Still have Panthers making tracks around Camp SixPack
I know! I show a lot of panther tracks on my web site, but its to make a point, especially after recent accusations made by a local Sahara Club spokesman, originating in the Los Angeles Times newspaper. Why they went to California to get a newspaper to publish such miss-information about Florida is probably because the local newspapers know not to put too much weight in what this particular spokesmen says.
Anyhow this spokesmen was saying that "ORVs chase panthers from the swamp and that causes them to be run into the road and get hit by cars". Incredible statement with no scientific facts, to base it on. The Sahara Club should be embarrassed to have this guy talking for them.
So to set the record straight, in my experience, Panthers have been around ORVs and backwoods camps in the Big Cypress Swamp, for longer then the 40 years I have been visiting the Big Cypress. We continually see tracks and occasionally see a panther in an area of the Big Cypress Swamp that has high ORV use and a dozen or so back woods camps. No panthers being displaced here! Like any wild animal, they will move out of sight when close to humans, but they are not chased out of an area by ORVs or encounters with people. That is demonstrated by all the tracks around the camps and in the ORV trails and that is why I show them.

Smoky Evening from Prescribed Burn at Little Deer Airstrip in April
A large prescribed burn east of Little Deer Airport causes a smoky evening for us at camp. It does create a unusual colorful sunset. I'm not wild about them doing prescribed burns immediately after the Turkey Mating season.
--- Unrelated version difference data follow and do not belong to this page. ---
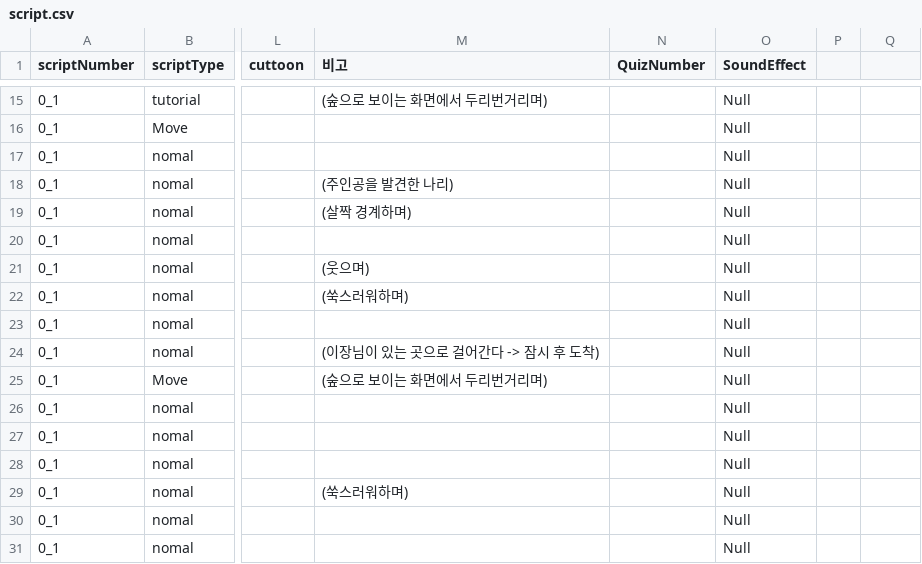
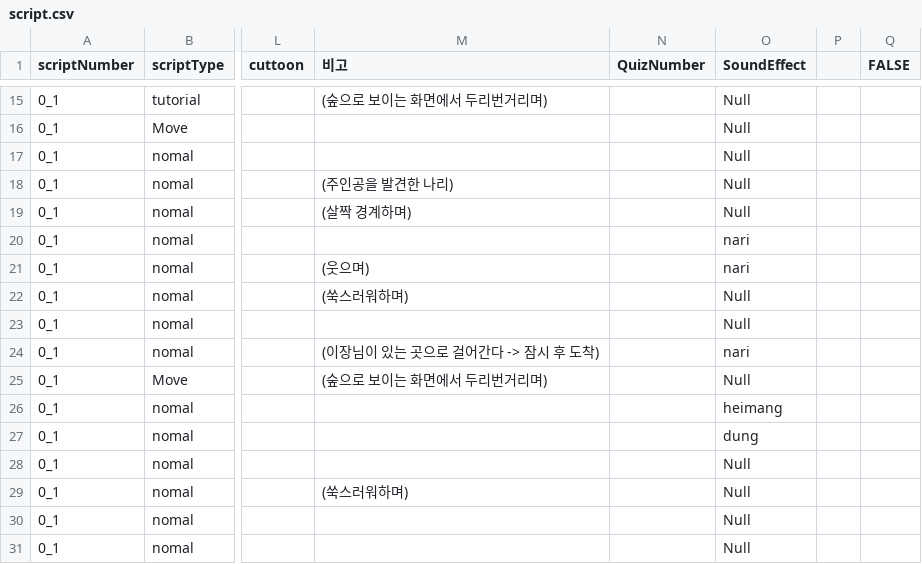
Before and after one commit to LHD-game/LoheldiGame, a CSV file: Loheldi_Project/Assets/Resources/Scripts/Quest/script.csv, drawn as a sheet; only a part is shown, gaps mark what is left out; the diff covers the shown part only; the diff names each change by its address in the sheet, - before the commit and + after, or states it on an @@ line.

```diff
--- a/Loheldi_Project/Assets/Resources/Scripts/Quest/script.csv
+++ b/Loheldi_Project/Assets/Resources/Scripts/Quest/script.csv
-Q1: (empty)
+Q1: FALSE
-O20:O21 (SoundEffect): Null
+O20:O21 (SoundEffect): nari
-O24 (SoundEffect): Null
+O24 (SoundEffect): nari
-O26 (SoundEffect): Null
+O26 (SoundEffect): heimang
-O27 (SoundEffect): Null
+O27 (SoundEffect): dung
```
Also changed, not shown: 63 edited cells elsewhere in this file, Loheldi_Project/Assets/Resources/Scripts/Quest/DialogNPC.csv, 33 other files.
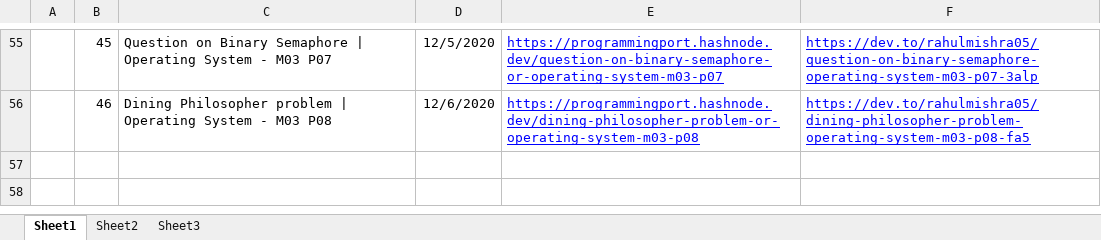
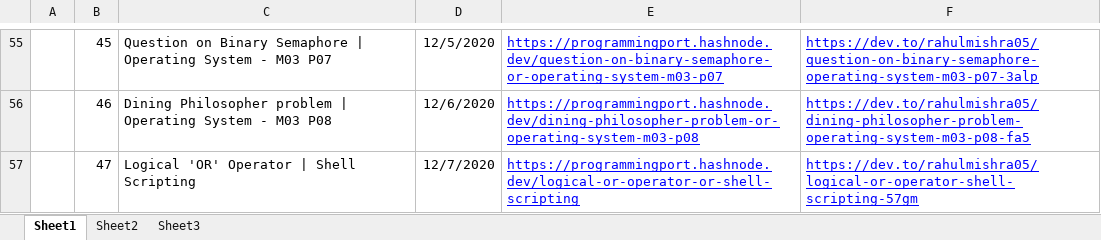
Before and after one commit to rahulMishra05/Blog, an Excel workbook: Log_of_all_Blogs.xlsx, sheet Sheet1, drawn as a sheet; only a part is shown, gaps mark what is left out; values as stored, in another font and other column widths than the file's, no borders; charts and pictures and table styles not drawn; the diff names each change by its address in the sheet, - before the commit and + after, or states it on an @@ line.

Commit message:
Log file updated, with the links of Post47

```diff
--- a/Log_of_all_Blogs.xlsx (sheet Sheet1)
+++ b/Log_of_all_Blogs.xlsx (sheet Sheet1)
+row 57:  | 47 | Logical 'OR' Operator | Shell Scripting | 12/7/2020 | https://programmingport.hashnode.dev/logical-or-operator-or-shell-scripting | https://dev.to/rahulmishra05/logical-or-operator-shell-scripting-57gm
```
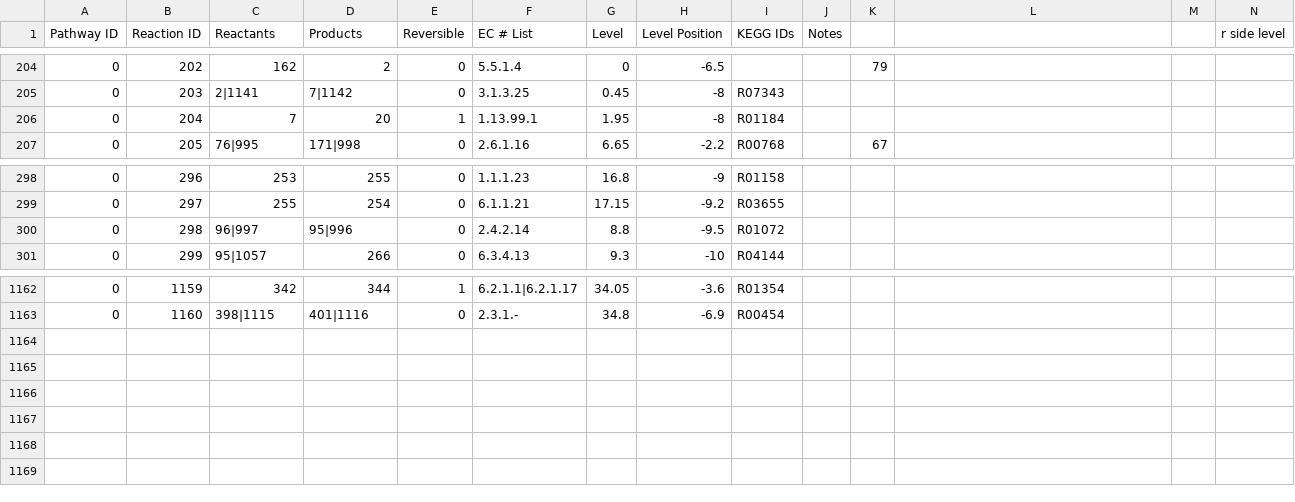
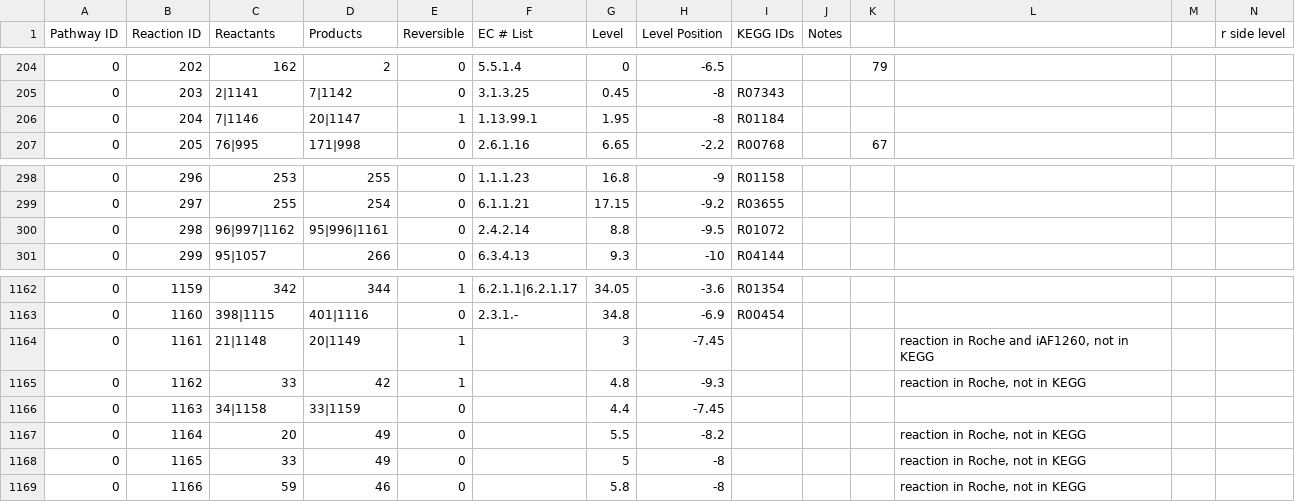
Before and after one commit to jimkell/mostSandbox, a CSV file: etc/visualization/pathways_reaction_positions1.csv, drawn as a sheet; only a part is shown, gaps mark what is left out; rows hold the shown columns only; the diff covers the shown part only; the diff names each change by its address in the sheet, - before the commit and + after, or states it on an @@ line.

```diff
--- a/etc/visualization/pathways_reaction_positions1.csv
+++ b/etc/visualization/pathways_reaction_positions1.csv
-C206 (Reactants): 7
+C206 (Reactants): 7|1146
-D206 (Products): 20
+D206 (Products): 20|1147
-C300 (Reactants): 96|997
+C300 (Reactants): 96|997|1162
-D300 (Products): 95|996
+D300 (Products): 95|996|1161
+row 1164: 0 | 1161 | 21|1148 | 20|1149 | 1 |  | 3 | -7.45 |  |  |  | reaction in Roche and iAF1260, not in KEGG
+row 1165: 0 | 1162 | 33 | 42 | 1 |  | 4.8 | -9.3 |  |  |  | reaction in Roche, not in KEGG
+row 1166: 0 | 1163 | 34|1158 | 33|1159 | 0 |  | 4.4 | -7.45
+row 1167: 0 | 1164 | 20 | 49 | 0 |  | 5.5 | -8.2 |  |  |  | reaction in Roche, not in KEGG
+row 1168: 0 | 1165 | 33 | 49 | 0 |  | 5 | -8 |  |  |  | reaction in Roche, not in KEGG
+row 1169: 0 | 1166 | 59 | 46 | 0 |  | 5.8 | -8 |  |  |  | reaction in Roche, not in KEGG
```
Also changed, not shown: 32 edited cells elsewhere in this file, etc/visualization/pathway_metabolite_positions1.csv.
The turkey hens are still nesting during this time and eggs can't run from a fire.

Racoon in a Tree
Treed Raccoon Close up

Treed Coon up a Spindle Tree
Its been a long time since I have seen a Raccoon along the trail to SixPack. Most of them have been eaten by Panthers in the Big Cypress Swamp. This young coon was by the buggy trail and quickly climbed a little spindly tree. Maybe they have learned a Panther can't climb a tree this small and that is the coon's way of not becoming a meal.

Short Video to Give You an Idea how little the Tree was

Story By Steve  May 20, 2008